### AIM OF THE EXERCISE
Give back each line of the material that contains the word "titleId".

--- --- ---

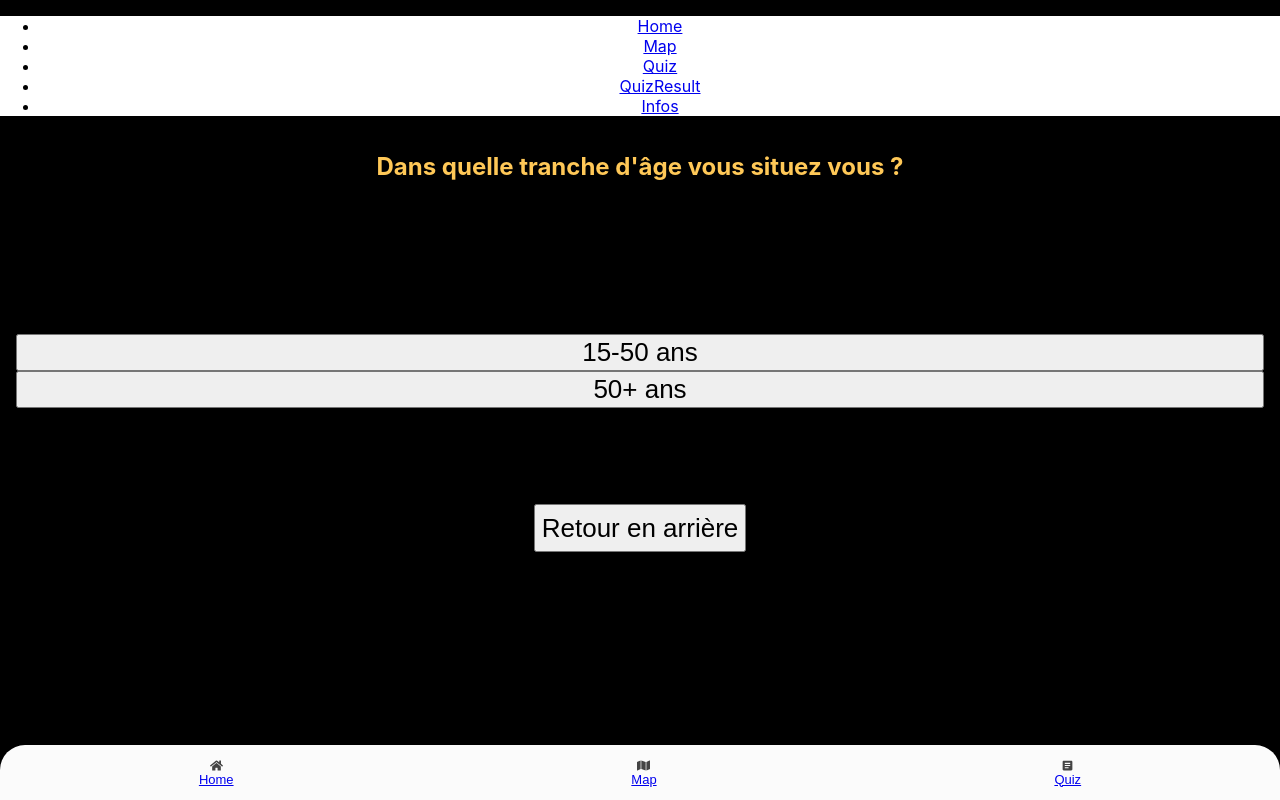
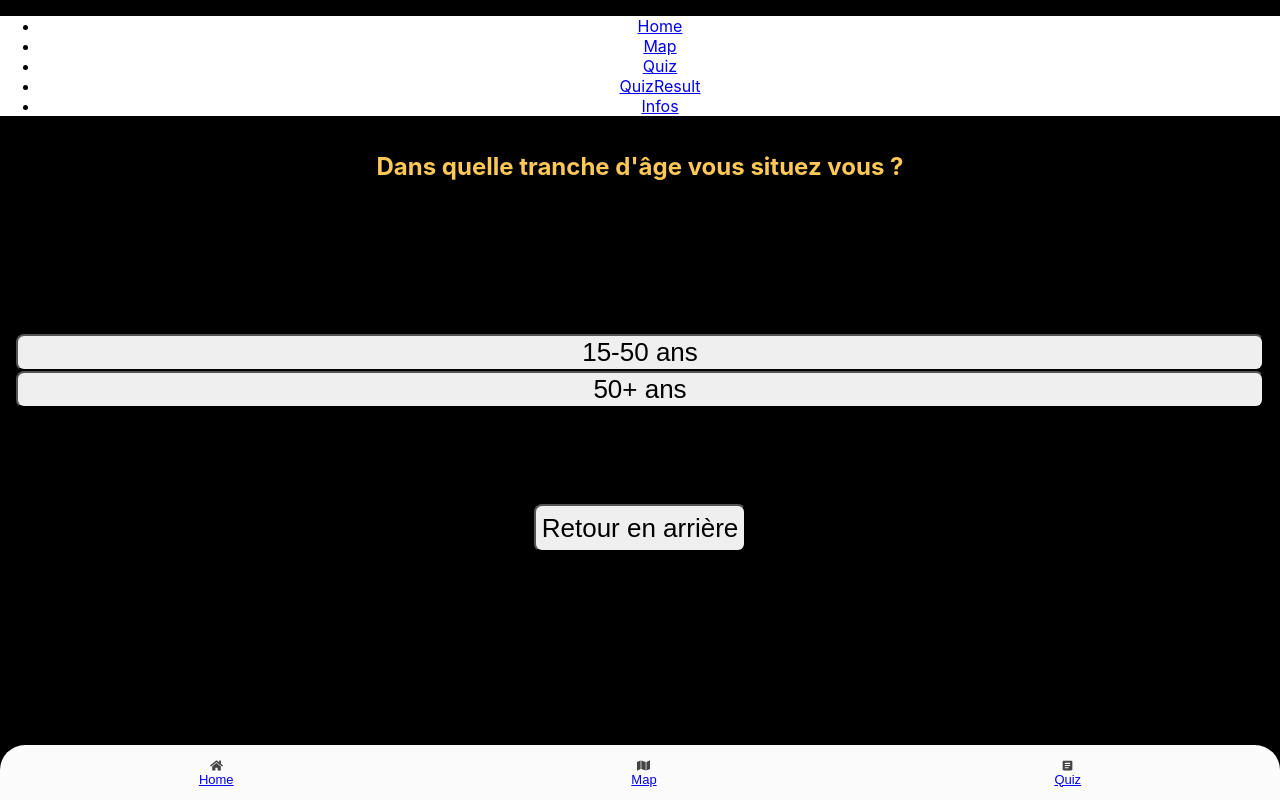
Before and after one commit to WildCodeSchool/2022-03-JS-Toulouse-project-2-actio, a React (Vite) app in the folder frontend/: page /Quiz in a window 1280 px wide. Built offline with nearby package versions, Linux system fonts and the light colour scheme.

Commit message:
supression des modifications du package.json

```diff
--- a/frontend/src/pages/Quiz.css
+++ b/frontend/src/pages/Quiz.css
@@ -28,6 +28,10 @@
 .show-result {
   display: flex;
   justify-content: center;
+}
+
+button {
+  border-radius: 0.5rem;
 }
 
 .quiz-container > h2 {
--- a/package.json
+++ b/package.json
@@ -17,8 +17,5 @@
   "devDependencies": {
     "concurrently": "^7.0.0",
     "husky": "^7.0.0"
-  },
-  "dependencies": {
-    "react-router-dom": "^6.3.0"
   }
 }
```
Also changed, not shown: 1 other file (tests, documents, lock files or other folders).
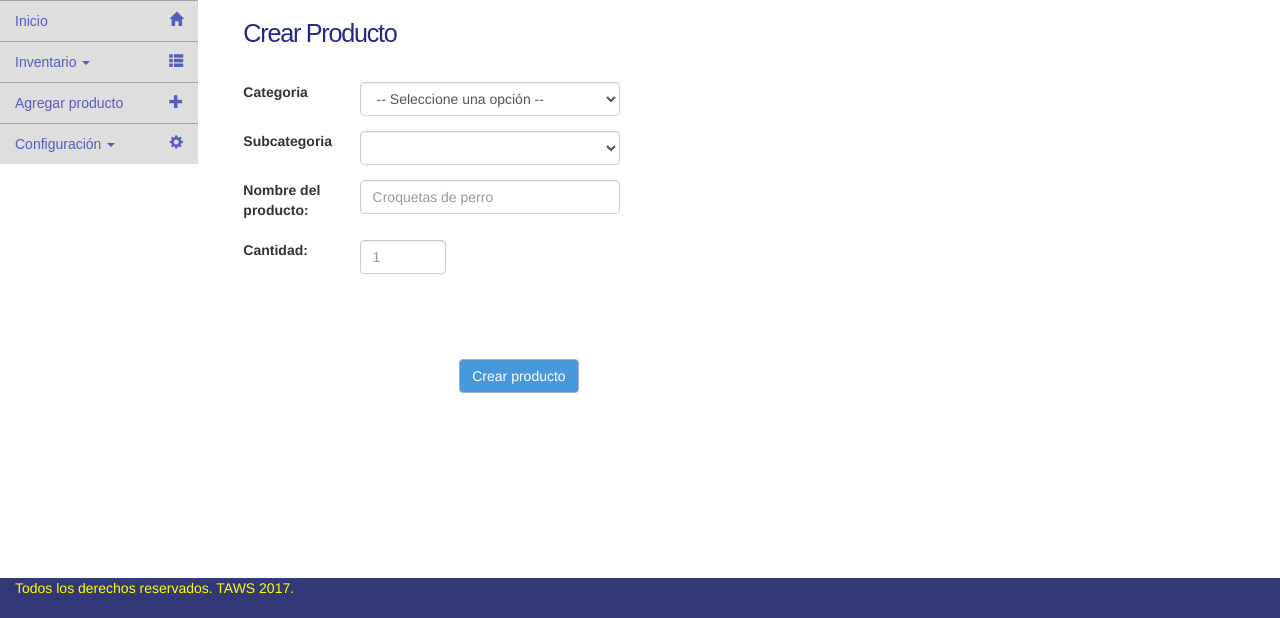
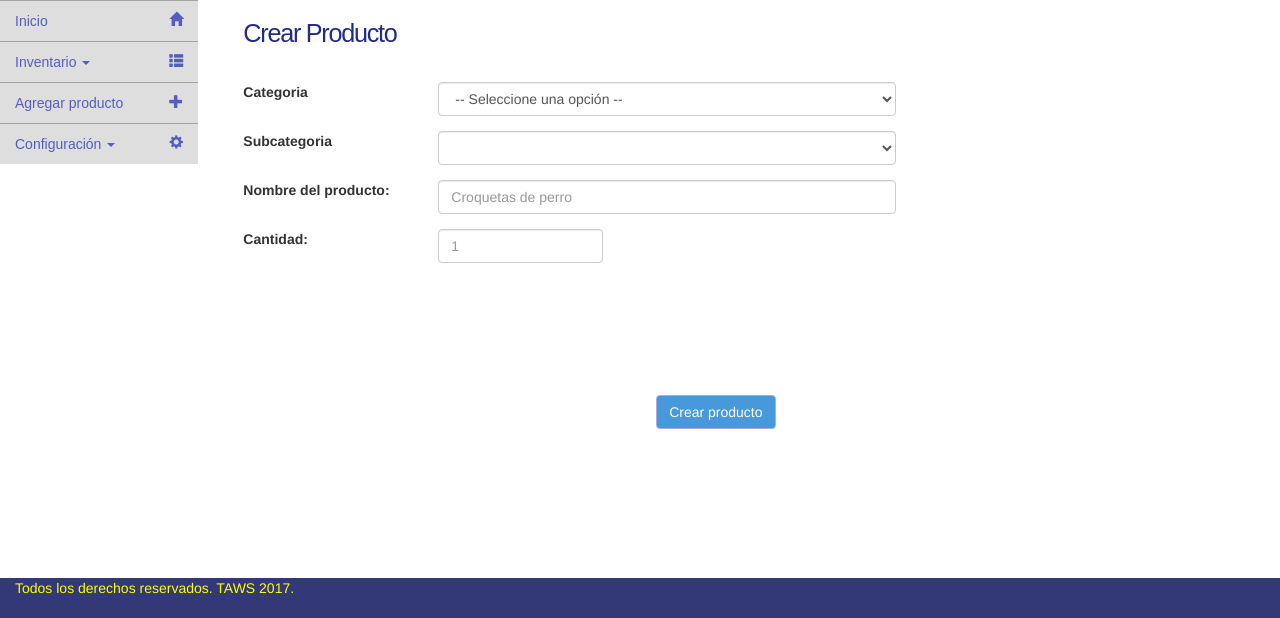
Before and after one commit to jgorotiz/HelpMapp, a Django app: page /crearProducto/ in a window 1280 px wide; the page is wider, and only the part inside the window is pictured. Shown: the part 182-800 px from the top of that part. Run offline with Django 3.2, Linux system fonts and the light colour scheme; lists and menus that the app fills with data are empty; some libraries are stand-ins or nearby versions.

Commit message:
sigo editando los html, agregado un txt para saber lo que falta por hacer

```diff
--- a/helpmapp/templates/helpmapp/Administrador/adminCentro/base.html
+++ b/helpmapp/templates/helpmapp/Administrador/adminCentro/base.html
@@ -17,49 +17,98 @@
 
 </head>
 <body>
-  <header>
+ <header>
     <div class="container col-md-12 header">
-      <div>
-        <div class="col-sm-4 col-sm-offset-4" id="logoDiv" >
+      <div class="row">
+        <div class="col-md-4 col-md-offset-4" id="logoDiv" >
           <img src="{% static 'img/helpmappLogo.png' %}" alt="logo">
         </div>
+        <div class="col-md-2 col-md-offset-2 logout">
+          <p id="pe-logout">
+          <span class="pull-left showopacity glyphicon glyphicon-off"></span>
+           <a href="{% url 'helpmapp.views.cerrarSesion' %}"> Cerrar sesi&oacute;n</a>
+          </p>
+        </div>
+
+
       </div>
-      <div>
-        <div id="titleId"  class="col-sm-4 col-sm-offset-4">
+
+      <div class="row">
+        <div id="titleId"  class="col-md-4 col-md-offset-4">
           <h2 id="cabecera">
             Sistema de administraci&oacute;n
           </h2>
         </div>
 
       </div>
-      <div>
+
+      <div class="row">
         <hr>
       </div>
     </div>
+
   </header>
 
-  <div>
-    <section class="col-sm-12 main row container">
-      <div class="col-sm-3 col-md-3 navSuperAdmin">
-            <ul class="nav nav-sidebar">
-              <li class="active"><a href="./index.html">Inicio <span class="sr-only">(current)</span></a></li>
-              <li><a href="{% url 'helpmapp.views.mostrar_buscarCentroAcopio' %}">Buscar centro de acopio</a></li>
-              <li><a href="{% url 'helpmapp.views.mostrar_configCuenta' %}">Configuración</a></li>
-              <li><a href="./crearAdmin.html">Crear cuenta administrador</a></li>
-              <li id="cerrar-sesion"><a href="../index.html"><i class="glyphicon glyphicon-off"></i> Cerrar sesión</a></li>
+     <div class="col-sm-2 col-md-2 navSuperAdmin sidebar">
+          <ul class="nav nav-sidebar">
+            <li class="active"><a href="{% url 'helpmapp.views.mostrar_administradorZonal' %}">Inicio <span class="sr-only">(current)</span><span class="pull-right showopacity glyphicon glyphicon-home"></span></a></li>
+           <li class="dropdown">
+              <a href="#demo" class="dropdown-toggle" data-toggle="collapse">Inventario <span class="caret"></span><span class="pull-right showopacity glyphicon glyphicon-th-list"></span></a>
+              <ul class="nav nav-sidebar sidebar-secundario panel-collapse collapse" id="demo" role="menu">
+              <li ><a href="{% url 'helpmapp.views.mostrar_inventarioComida' %}">Comida </a></li>
+              <li><a href="{% url 'helpmapp.views.mostrar_inventarioRopa' %}">Ropa</a></li>
+              <li><a href="{% url 'helpmapp.views.mostrar_inventarioAgua' %}">Agua</a></li>
             </ul>
-       </div>
 
-      <div class="col-sm-9 col-md-9">
-        {% block body %}{% endblock %}
+           </li>
 
-      </div>
-    </section>
-    <div class="clearfix visible-sm-block"> </div>
-   <footer class="col-md-12 footer">
+
+            <li><a href="{% url 'helpmapp.views.mostrar_crearProducto' %}">Agregar producto<span class="pull-right showopacity glyphicon glyphicon-plus"></span></a></li>
+
+
+
+             <li class="dropdown">
+              <a href="#demo2" class="dropdown-toggle" data-toggle="collapse">Configuraci&oacute;n <span class="caret"></span><span class="pull-right showopacity glyphicon glyphicon-cog"></span></a>
+              <ul class="nav nav-sidebar sidebar-secundario panel-collapse collapse" id="demo2" role="menu">
+              <li ><a href="{% url 'helpmapp.views.mostrar_configuracionCuenta' %}">Configuraci&oacute;n de cuenta </a></li>
+              <li><a href="{% url 'helpmapp.views.mostrar_configuracionCapacidades' %}">Configuraci&oacute;n de centro</a></li>
+
+            </ul>
+
+           </li>
+
+
+
+
+            <li id="cerrar-sesion"><a href="{% url 'helpmapp.views.cerrarSesion' %}">Cerrar sesi&oacute;n<span class="pull-right showopacity glyphicon glyphicon-off"></span></a></li>
+
+          </ul>
+     </div>
+     <section class="col-sm-9 col-md-9 ">
+       {% block body %}{% endblock %}
+
+
+
+      </section>
+
+
+
+
+
+    <footer class="col-md-12 footer">
          <p>Todos los derechos reservados. TAWS 2017.</p>
     </footer>
-  </div>
+
+    <script src="https://ajax.googleapis.com/ajax/libs/jquery/1.12.4/jquery.min.js"></script>
+    <script src="{% static 'js/bootstrap.min.js' %}"></script>
+    {% block scripts %}{% endblock %}
+
+     </script>
+
+
+  </body>
+</html>
+
 
 </body>
 </html>
--- a/helpmapp/templates/helpmapp/Administrador/adminCentro/crearProducto.html
+++ b/helpmapp/templates/helpmapp/Administrador/adminCentro/crearProducto.html
@@ -1,89 +1,16 @@
-<!DOCTYPE html>
-<html lang="es">
-  <head>
-    <meta charset="utf-8">
-    <meta http-equiv="X-UA-Compatible" content="IE=edge">
-    <meta name="viewport" content="width=device-width, initial-scale=1">
-    <!-- The above 3 meta tags *must* come first in the head; any other head content must come *after* these tags -->
-    <title>HelpMapp-Admin:Crear producto</title>
 
-    <!-- Bootstrap -->
-    <link href="../css/bootstrap.min.css" rel="stylesheet">
-    <link href="css/estilo.css" rel="stylesheet">
-    <link href="css/crearProducto-estilo.css" rel="stylesheet">
+{% extends "helpmapp/Administrador/adminCentro/base.html" %}
 
-  <body>
+{% load staticfiles %}
+    {% block title %}HelpMapp-Admin:Crear producto{% endblock %}
 
-  <header>
-    <div class="container col-md-12 header">
-      <div class="row">
-        <div class="col-md-4 col-md-offset-4" id="logoDiv" >
-          <img src="../img/helpmappLogo.png" alt="logo">
-        </div>
-        <div class="col-md-2 col-md-offset-2 logout">
-          <p id="pe-logout">
-          <span class="pull-left showopacity glyphicon glyphicon-off"></span>
-           <a href="../index.html"> Cerrar sesi&oacute;n</a>
-          </p>
-        </div>
+    {% block css %}
+    <link href="{% static 'css/crearProducto-estilo.css' %}" rel="stylesheet">
+    {% endblock %}
 
+  {% block body %}
 
-      </div>
-
-      <div class="row">
-        <div id="titleId"  class="col-md-4 col-md-offset-4">
-          <h2 id="cabecera">
-            Sistema de administraci&oacute;n
-          </h2>
-        </div>
-
-      </div>
-
-      <div class="row">
-        <hr>
-      </div>
-    </div>
-
-
-  </header>
-   <div class="col-sm-2 col-md-2 navSuperAdmin sidebar">
-          <ul class="nav nav-sidebar">
-            <li class="active"><a href="index.html">Inicio <span class="sr-only">(current)</span><span class="pull-right showopacity glyphicon glyphicon-home"></span></a></li>
-           <li class="dropdown">
-              <a href="#demo" class="dropdown-toggle" data-toggle="collapse">Inventario <span class="caret"></span><span class="pull-right showopacity glyphicon glyphicon-th-list"></span></a>
-              <ul class="nav nav-sidebar sidebar-secundario panel-collapse collapse" id="demo" role="menu">
-              <li ><a href="inventarioComida.html">Comida </a></li>
-              <li><a href="inventarioRopa.html">Ropa</a></li>
-              <li><a href="inventarioAgua.html">Agua</a></li>
-            </ul>
-
-           </li>
-
-
-            <li><a href="#">Agregar producto<span class="pull-right showopacity glyphicon glyphicon-plus"></span></a></li>
-
-
-
-             <li class="dropdown">
-              <a href="#demo2" class="dropdown-toggle" data-toggle="collapse">Configuraci&oacute;n <span class="caret"></span><span class="pull-right showopacity glyphicon glyphicon-cog"></span></a>
-              <ul class="nav nav-sidebar sidebar-secundario panel-collapse collapse" id="demo2" role="menu">
-              <li ><a href="configuracionCuenta.html">Configuraci&oacute;n de cuenta </a></li>
-              <li><a href="configuracionCapacidades.html">Configuraci&oacute;n de centro</a></li>
-
-            </ul>
-
-           </li>
-
-
-
-
-            <li id="cerrar-sesion"><a href="../index.html">Cerrar sesi&oacute;n<span class="pull-right showopacity glyphicon glyphicon-off"></span></a></li>
-
-          </ul>
-     </div>
-
-     <section class="col-sm-9 col-md-9 main">
-       <div class="container col-sm-9 col-md-9 ">
+       <div class="container ">
         <h3>Crear Producto</h3>
 
   <form>
@@ -127,18 +54,13 @@
     </div>
   </form>
       </div>
-     </section>
+   {% endblock %}
 
 
+     {% block scripts %}
+     <script type="text/javascript" src="{% static 'js/crearProducto-funcionalidades.js' %}"></script>
+     {% endblock %}
 
-   <footer class="col-md-12 footer">
-         <p>Todos los derechos reservados. TAWS 2017.</p>
-    </footer>
-    <!-- jQuery (necessary for Bootstrap's JavaScript plugins) -->
-    <script src="https://ajax.googleapis.com/ajax/libs/jquery/1.12.4/jquery.min.js"></script>
-    <!-- Include all compiled plugins (below), or include individual files as needed -->
-    <script src="js/bootstrap.min.js"></script>
-     <script type="text/javascript" src="js/crearProducto-funcionalidades.js"></script>
 
   </body>
 </html>
--- a/helpmapp/templates/helpmapp/Administrador/base.html
+++ b/helpmapp/templates/helpmapp/Administrador/base.html
@@ -40,6 +40,7 @@
   <footer class="col-md-12 footer">
          <p id="pe-footer">Todos los derechos reservados. TAWS 2017.</p>
        </footer>
+{% block scripts %}{% endblock %}
 
 </body>
 </html>
--- a/helpmapp/templates/helpmapp/Administrador/index.html
+++ b/helpmapp/templates/helpmapp/Administrador/index.html
@@ -3,11 +3,11 @@
 {% load staticfiles %}
 
 {% block title %} Helpmapp:Administracion {% endblock %}
-
+ <link href="{% static 'css/estiloLogin.css' %} " rel="stylesheet">
 
 {% block css %}
 
-    <link href="{% static 'css/estiloLogin.css' %} " rel="stylesheet">
+
   {% endblock %}
 
 
```
Also changed, not shown: helpmapp/templates/helpmapp/Administrador/superAdmin/base.html (added, +70 -0 lines), 1 other file.
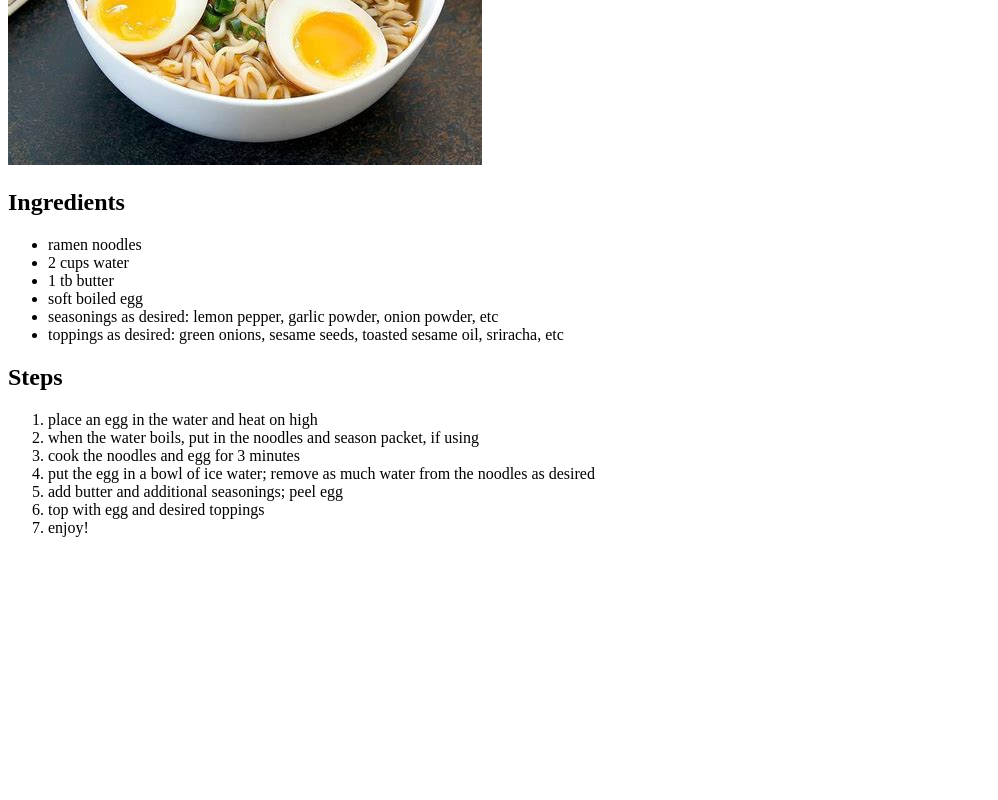
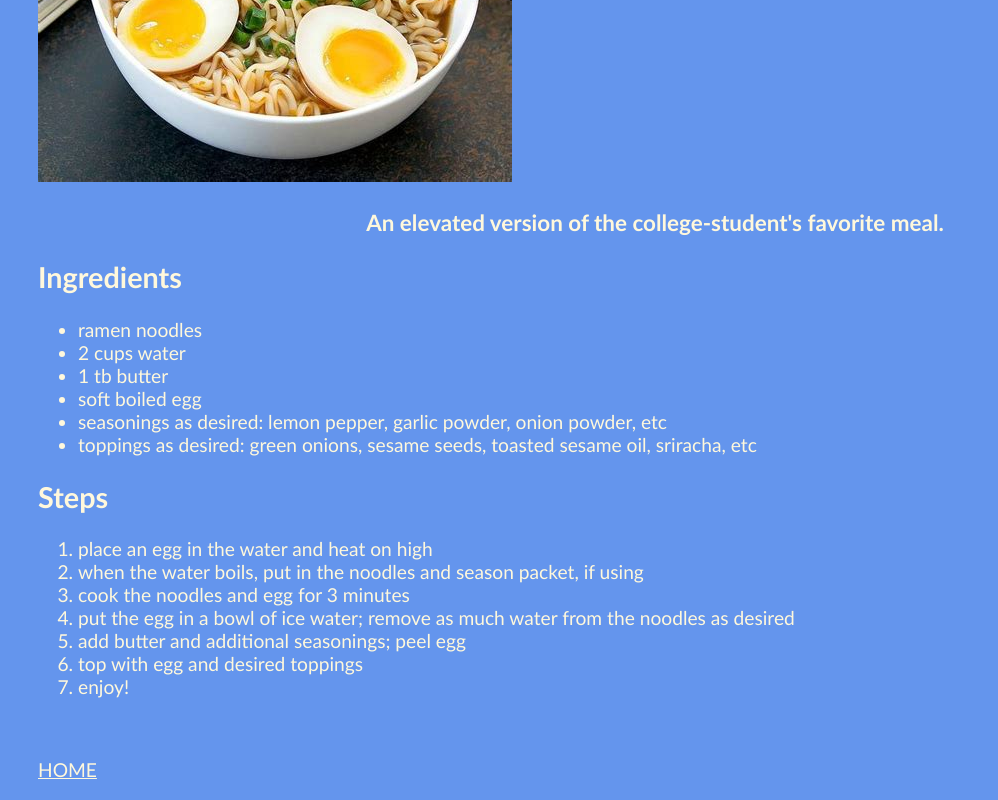
Before and after one commit to kayleelinn/odin-recipes, a plain HTML site: page recipes/ramen.html in a window 1280 px wide. Shown: the part 448-1248 px from the top of the page, without its empty margins (0-998 px from the left). Before the commit the page ends 1001 px from the top, so only its background shows below. Drawn offline with Linux system fonts and the light colour scheme.

Commit message:
add style.css and link to existing pages; link pages to index.htm l

```diff
--- a/recipes/ramen.html
+++ b/recipes/ramen.html
@@ -4,11 +4,13 @@
   <meta charset="UTF-8">
   <meta http-equiv="X-UA-Compatible" content="IE=edge">
   <meta name="viewport" content="width=device-width, initial-scale=1.0">
+  <link rel="stylesheet" href="../style.css" />
   <title>Ramen</title>
 </head>
 <body>
   <h1>Ramen</h1>
   <img src="/images/ramen.jpg" alt="delicious quick ramen">
+  <h3>An elevated version of the college-student's favorite meal.</h3>
 
   <h2>Ingredients</h2>
   <ul>
@@ -30,5 +32,7 @@
     <li>top with egg and desired toppings</li>
     <li>enjoy!</li>
   </ol>
+
+  <p><a href="../index.html">HOME</a></p>
 </body>
 </html>
--- /dev/null
+++ b/style.css
@@ -0,0 +1,19 @@
+body {
+  font-family:'Gill Sans', 'Gill Sans MT', Calibri, 'Trebuchet MS', sans-serif;
+  background-color: cornflowerblue;
+  color: cornsilk;
+  font-size: larger;
+  padding-left: 30px;
+}
+
+h1, h3, img {
+  text-align: center;
+}
+
+a {
+  color:cornsilk;
+}
+
+p {
+  padding-top: 40px;
+}
```
Also changed, not shown: index.html (+1 -0 lines), recipes/oatmeal.html (+3 -0 lines), recipes/sweet-potato.html (+4 -0 lines).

--- --- ---

### RESPONSE BELOW
-        <div id="titleId"  class="col-sm-4 col-sm-offset-4">
+        <div id="titleId"  class="col-md-4 col-md-offset-4">
-        <div id="titleId"  class="col-md-4 col-md-offset-4">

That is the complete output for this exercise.